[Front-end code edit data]
****

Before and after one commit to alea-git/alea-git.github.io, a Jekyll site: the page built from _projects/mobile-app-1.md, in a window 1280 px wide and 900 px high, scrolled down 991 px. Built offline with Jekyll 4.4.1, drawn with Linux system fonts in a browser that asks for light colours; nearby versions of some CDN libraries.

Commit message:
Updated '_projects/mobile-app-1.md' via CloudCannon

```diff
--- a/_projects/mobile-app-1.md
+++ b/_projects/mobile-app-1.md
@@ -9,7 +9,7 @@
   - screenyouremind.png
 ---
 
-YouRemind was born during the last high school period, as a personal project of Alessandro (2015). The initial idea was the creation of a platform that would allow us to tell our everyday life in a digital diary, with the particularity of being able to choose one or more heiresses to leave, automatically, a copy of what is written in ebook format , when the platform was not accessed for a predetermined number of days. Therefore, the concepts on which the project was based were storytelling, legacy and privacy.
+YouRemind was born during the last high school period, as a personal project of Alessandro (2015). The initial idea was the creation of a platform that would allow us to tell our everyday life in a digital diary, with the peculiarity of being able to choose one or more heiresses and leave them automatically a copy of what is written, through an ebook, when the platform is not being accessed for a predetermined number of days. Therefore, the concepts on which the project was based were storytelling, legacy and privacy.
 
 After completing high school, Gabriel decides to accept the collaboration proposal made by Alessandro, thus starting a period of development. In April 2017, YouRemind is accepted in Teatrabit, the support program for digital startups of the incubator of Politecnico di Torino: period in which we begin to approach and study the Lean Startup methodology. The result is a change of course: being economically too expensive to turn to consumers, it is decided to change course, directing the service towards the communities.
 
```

****

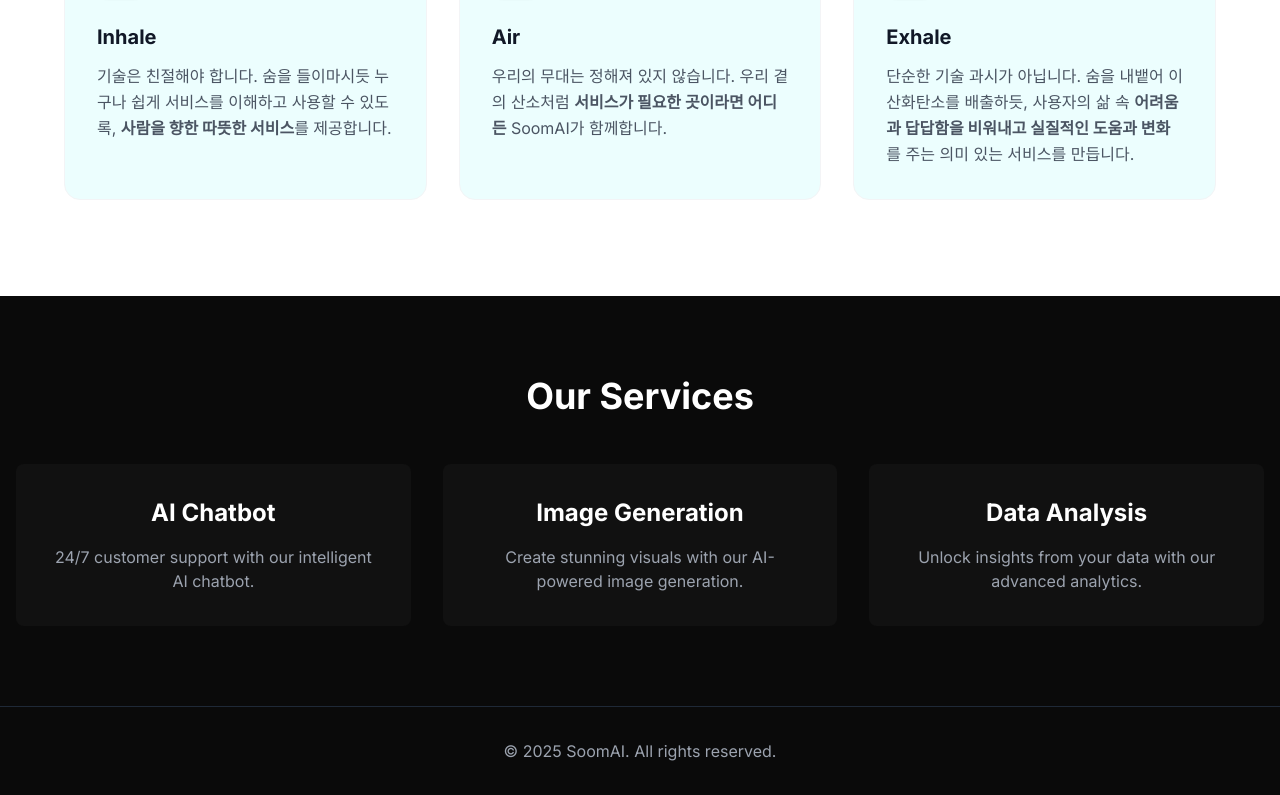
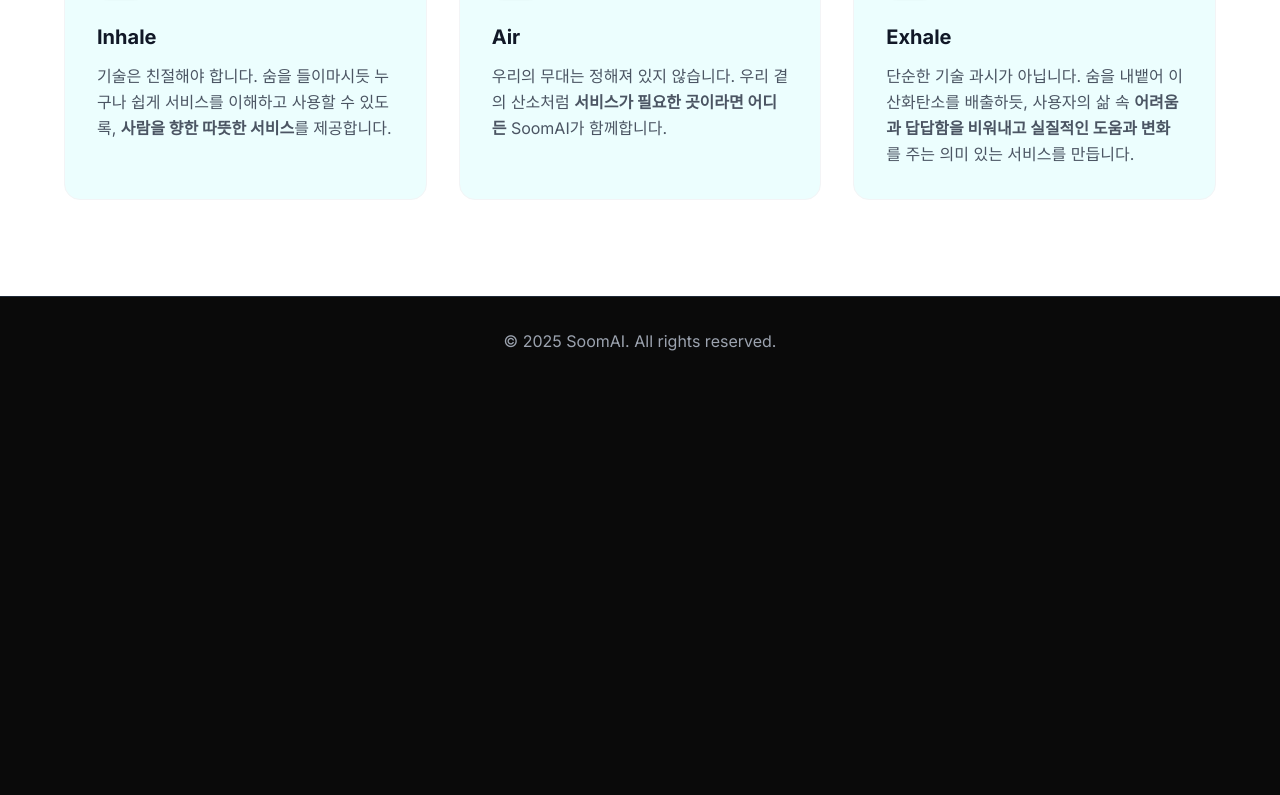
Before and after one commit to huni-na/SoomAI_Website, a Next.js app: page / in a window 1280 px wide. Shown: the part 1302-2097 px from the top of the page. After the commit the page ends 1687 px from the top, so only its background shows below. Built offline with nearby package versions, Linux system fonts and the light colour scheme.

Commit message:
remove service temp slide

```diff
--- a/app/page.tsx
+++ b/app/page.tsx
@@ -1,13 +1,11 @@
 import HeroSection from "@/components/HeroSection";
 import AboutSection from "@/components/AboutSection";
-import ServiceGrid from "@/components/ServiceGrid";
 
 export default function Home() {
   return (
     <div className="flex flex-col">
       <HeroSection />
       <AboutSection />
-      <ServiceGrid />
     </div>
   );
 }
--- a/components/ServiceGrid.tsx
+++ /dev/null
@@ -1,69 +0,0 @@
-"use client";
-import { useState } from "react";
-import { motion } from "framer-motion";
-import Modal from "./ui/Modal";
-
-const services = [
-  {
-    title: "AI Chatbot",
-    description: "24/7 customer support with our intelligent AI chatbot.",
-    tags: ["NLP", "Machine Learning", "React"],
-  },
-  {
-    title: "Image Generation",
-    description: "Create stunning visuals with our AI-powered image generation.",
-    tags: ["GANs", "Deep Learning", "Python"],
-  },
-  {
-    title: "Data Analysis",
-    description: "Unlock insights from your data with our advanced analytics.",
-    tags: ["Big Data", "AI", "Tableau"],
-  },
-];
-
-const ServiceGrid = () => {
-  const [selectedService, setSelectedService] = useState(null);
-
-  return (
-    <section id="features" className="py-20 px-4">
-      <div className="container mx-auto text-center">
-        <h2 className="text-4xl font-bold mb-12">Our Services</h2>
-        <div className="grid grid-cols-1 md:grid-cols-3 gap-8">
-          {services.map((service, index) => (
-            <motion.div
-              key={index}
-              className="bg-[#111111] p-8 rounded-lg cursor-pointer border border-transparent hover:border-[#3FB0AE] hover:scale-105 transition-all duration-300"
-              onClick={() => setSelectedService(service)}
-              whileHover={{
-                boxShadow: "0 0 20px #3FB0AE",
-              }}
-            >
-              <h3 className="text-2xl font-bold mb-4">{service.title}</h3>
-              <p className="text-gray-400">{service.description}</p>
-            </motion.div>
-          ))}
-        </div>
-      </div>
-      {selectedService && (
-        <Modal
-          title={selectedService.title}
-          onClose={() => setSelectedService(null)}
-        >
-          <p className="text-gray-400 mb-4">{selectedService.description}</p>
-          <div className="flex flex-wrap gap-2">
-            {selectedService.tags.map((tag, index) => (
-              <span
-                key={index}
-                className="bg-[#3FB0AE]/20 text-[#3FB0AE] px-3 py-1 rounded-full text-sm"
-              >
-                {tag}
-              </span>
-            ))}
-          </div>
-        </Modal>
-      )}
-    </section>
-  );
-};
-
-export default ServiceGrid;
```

****

Instructions to follow: Show every line above in which the word "export" is found.

Written reply:
 export default function Home() {
-export default ServiceGrid;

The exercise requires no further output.